In the span of 30 days my grandparents – Everlyn and Raymond – lost their individual fights with Cancer, and though it caught them at the winding spectrum of their lives, I still can’t help feel cheated.
It cheats, almost rewriting the rulebook on how one’s life concludes or is remembered.
Cancer is lazy, sluggish; purposefully inebriated. At times taking years to materialize, like a storm cloud moving across the sea powered on invisible tortoise legs. And at others times blowing through one’s life like an open front door – taking; stealing, in a moment’s eye. But always toward the end, Cancer proves rapacious and inexorable, tearing down lives in a matter of months. Reshaping memories in seconds.
It’s selfish, this disease, this grouping of eaters, as it spares no demographic, but cheats earnestly.
As I write this I can’t help but toy with the body politic that is my own humanity – my mortality – and wonder “..are the choices I’ve made thusly prepared me to have the same kind of family nest my grandparents had?” – shit, I’m still not use to referring to them in the past tense.
There are a scrum of emotions on my mind right now, and though I’m incline to feel any one way about them, I will not employ a casual or conservation esteem on this matter(not now). I will not restrain myself.
There is no one enemy in all of this, no target to aim my distasteful comments toward. Cancer too is omnipresent. And even in this, when prepared to release a volley of my own discontent, I am cheated.
Cancer has snatched many away – many personal lives snuffed out, after months or days of fighting the pure fight for a promise of continuous breath. I know I don’t need any formal experiences on this matter; I don’t need to point to a pedigree of education to prove my distain on this topic. We are all, at one time or another, professionals when it comes to experiencing, explaining, or accepting Cancer.

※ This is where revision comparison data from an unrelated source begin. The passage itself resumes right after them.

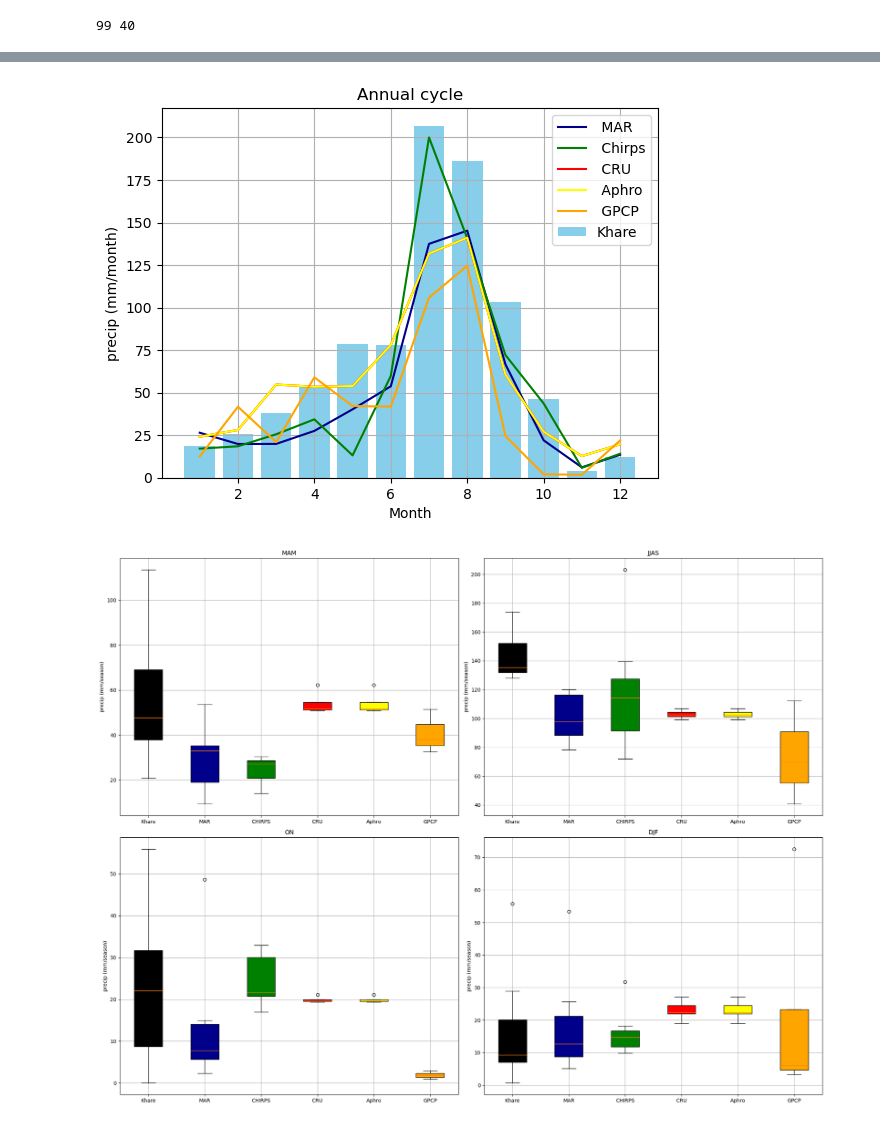
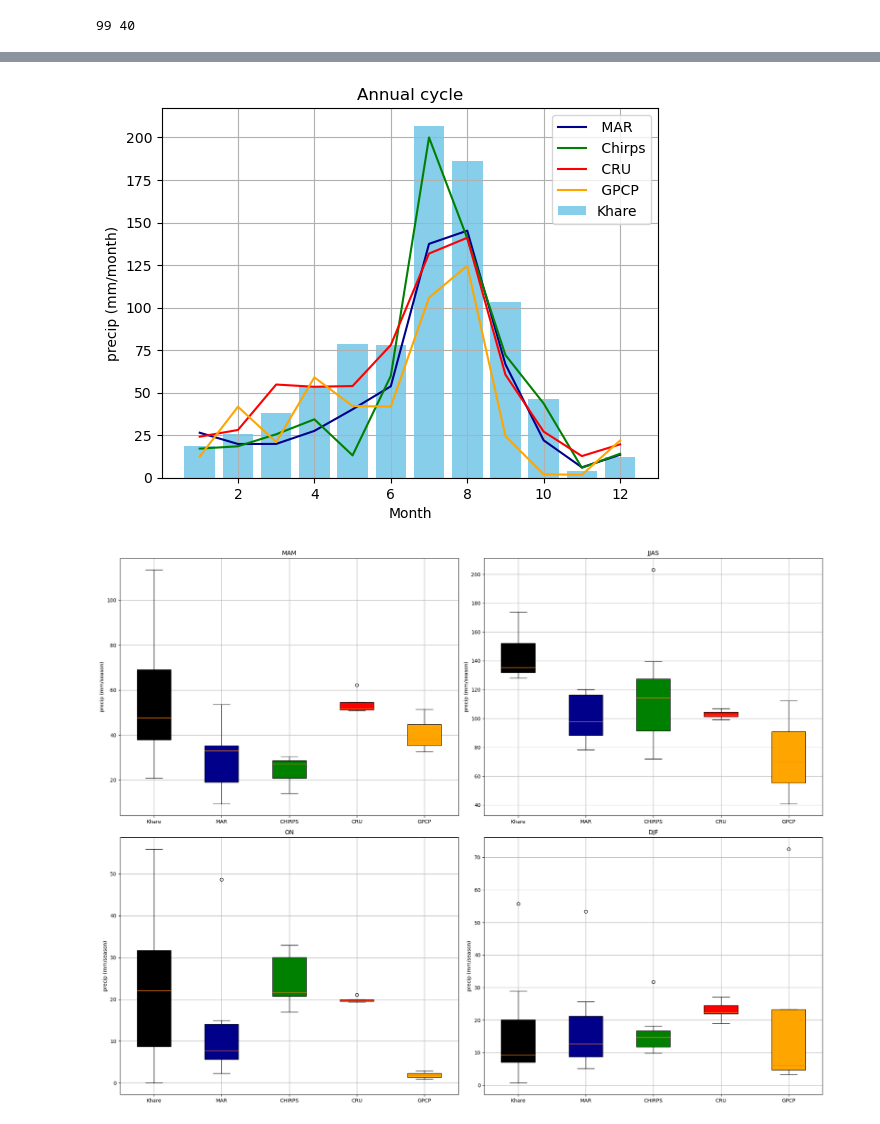
Before and after one commit to Andeol-ramb/MAR_HMA_GLACIOCLIM_Comparisons, a Jupyter notebook: Multimodel_comparisons/Comparisons_Pr_KhareData_Multi-Models.ipynb, the cells around one changed output, grey strips where cells are left out. Drawn from its saved outputs; the diff is of its cells as text; code cells hidden in the pictures.

```diff
--- a/Multimodel_comparisons/Comparisons_Pr_KhareData_Multi-Models.ipynb
+++ b/Multimodel_comparisons/Comparisons_Pr_KhareData_Multi-Models.ipynb
@@ -448,7 +448,7 @@ for thing, x in enumerate(seasons):
     #Cru
     da_cru= seasonnal_precip_CRU[x]
     #Aphro
-    da_aphro=seasonnal_precip_Aphro[x]
+    #da_aphro=seasonnal_precip_Aphro[x]
     #GPCP
     da_gpcp=seasonnal_precip_GPCP[x]
 
@@ -457,7 +457,7 @@ for thing, x in enumerate(seasons):
     ax.plot(da_mar.time, da_mar.values, linestyle='-', marker='o', label=' MAR',color='darkblue')
     ax.plot(da_chirps.time, da_chirps.values, linestyle='-', marker='o', label=' CHIRPS',color='green')
     ax.plot(da_cru.time, da_cru.values, linestyle='-', marker='o', label=' CRU',color='red')
-    ax.plot(da_aphro.time, da_aphro.values, linestyle='-', marker='o', label=' Aphro',color='Yellow')
+    #ax.plot(da_aphro.time, da_aphro.values, linestyle='-', marker='o', label=' Aphro',color='Yellow')
     ax.plot(da_gpcp.time, da_gpcp.values, linestyle='-', marker='o', label=' GPCP',color='orange')
 
     # Mise en forme
@@ -487,8 +487,8 @@ plt.plot(PrChirps_cycle.month,PrChirps_cycle.values,
          color='green',linestyle='-',label=' Chirps')
 plt.plot(PrCRU_Cycle.month,PrCRU_Cycle.values,
          color='red',linestyle='-',label=' CRU')
-plt.plot(PrAphro_Cycle.month,PrAphro_Cycle.values,
-         color='Yellow',linestyle='-',label=' Aphro')
+#plt.plot(PrAphro_Cycle.month,PrAphro_Cycle.values,
+       #  color='Yellow',linestyle='-',label=' Aphro')
 plt.plot(PrGPCP_cycle.month,PrGPCP_cycle.values,
          color='orange',linestyle='-',label=' GPCP')
 
@@ -502,38 +502,38 @@ plt.ylabel('precip (mm/month)')
 
 plt.grid(True)
 # %% [output]
-[figure, old version]
+[figure, new version]
 # %%
 #
 fig, axes = plt.subplots(2, 2, figsize=(20, 16))
 axes = axes.flatten()
 
 for things, x in enumerate(seasons):
     ax = axes[things]
 
     # Data
     da_py = seasonal_precip_Pyramide['RRhourly'][x].values
     da_mar = seasonnal_precip_MAR[x].values
     da_chirps = seasonnal_precip_Chirps[x].values
     da_cru = seasonnal_precip_CRU[x].values
-    da_aphro = seasonnal_precip_Aphro[x].values
+    #da_aphro = seasonnal_precip_Aphro[x].values
     da_gpcp = seasonnal_precip_GPCP[x].values
 
     # listes
-    data = [da_py, da_mar, da_chirps, da_cru, da_aphro, da_gpcp]
-    tick_labels = [station, 'MAR', 'CHIRPS', 'CRU', 'Aphro', 'GPCP']
-    colors = ['black', 'darkblue', 'green', 'red', 'yellow', 'orange']
+    data = [da_py, da_mar, da_chirps, da_cru, da_gpcp]
+    tick_labels = [station, 'MAR', 'CHIRPS', 'CRU', 'GPCP']
+    colors = ['black', 'darkblue', 'green', 'red', 'orange']
 
     bp = ax.boxplot(data, patch_artist=True, tick_labels=tick_labels)
     for patch, color in zip(bp['boxes'], colors):
         patch.set_facecolor(color)
 
     ax.set_title(titles[x])
     ax.set_ylabel('precip (mm/season)')
     ax.grid(True)
     ax.legend
 plt.tight_layout(rect=[0, 0, 1, 0.96])
 fig.suptitle('', fontsize=20)
 plt.show()
 # %% [output]
-[figure, old version]
+[figure, new version]
```
Also changed, not shown: parts of 3 cells of this notebook.
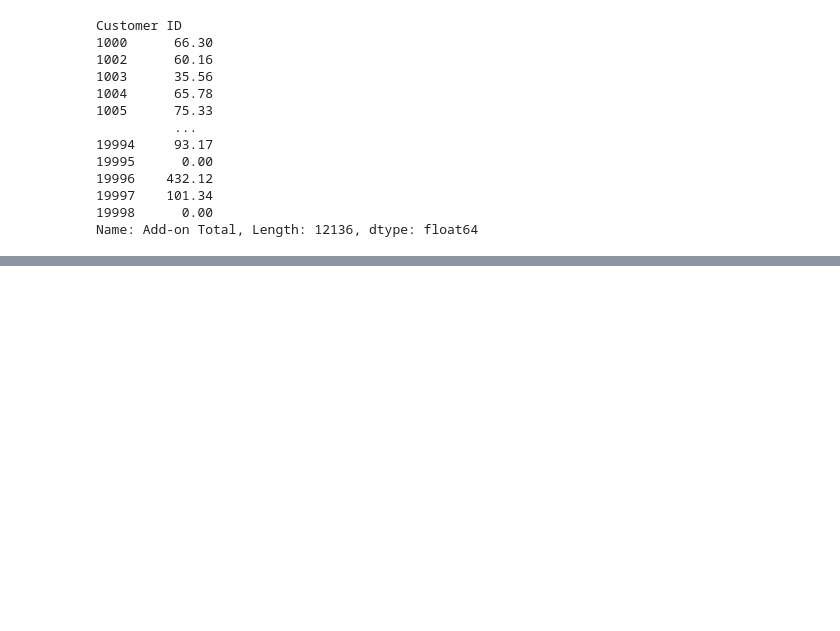
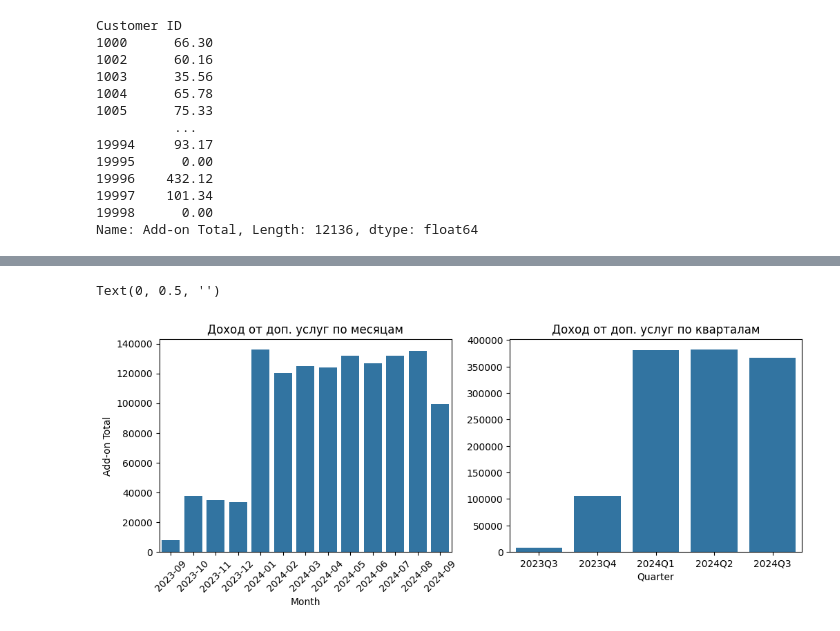
Before and after one commit to luky048-ship-it/My-training-Slubik-Stanislav, a Jupyter notebook: Домашнее_задание_3.ipynb, the cells around one changed output, grey strips where cells are left out. Cells and saved outputs as stored; diff of their text form; code cells hidden in the pictures; blank space fills up the shorter version.

```diff
--- a/Домашнее_задание_3.ipynb
+++ b/Домашнее_задание_3.ipynb
@@ -175,0 +222,32 @@ Name: Add-on Total, Length: 12136, dtype: float64
+# %%
+
+Date = pd.to_datetime(Sales['Purchase Date'])
+Sales['Month'] = Date.dt.to_period('M').astype(str)
+Sales['Quarter'] = Date.dt.to_period('Q').astype(str)
+fig, axes = plt.subplots(1, 2, figsize=(12, 4))
+
+
+addon_querter = Sales.groupby('Quarter')['Add-on Total'].sum().reset_index()
+addon_month = Sales.groupby('Month')['Add-on Total'].sum().reset_index()
+
+
+
+def print_two_columns():
+    pass
+
+
+
+sns.barplot(data=addon_month, x='Month', y='Add-on Total',  ax = axes[0])
+axes[0].set_title('Доход от доп. услуг по месяцам')
+axes[0].tick_params(axis='x', rotation=45)
+
+
+
+
+sns.barplot(data=addon_querter, x='Quarter', y='Add-on Total',  ax = axes[1])
+axes[1].set_title('Доход от доп. услуг по кварталам')
+axes[1].tick_params(axis='x')
+axes[1].set_ylabel('')
+# %% [output]
+Text(0, 0.5, '')
+[figure, added]
```
Also changed, not shown: parts of 7 cells of this notebook.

I don’t want this to be an open entry on what transpires next. I will not make this an item of compassion seething enquiry. I held my tongue, and all signs of personal promotion, when my Grandfather passed two weeks ago. I will not invite, though it is both warm and merit-conditioned, any words on this subject.
I am angry. But it will pass. My thoughts are now mixed up, after spending a good year repairing the locomotion and rails it rolled upon.
But, I am angry.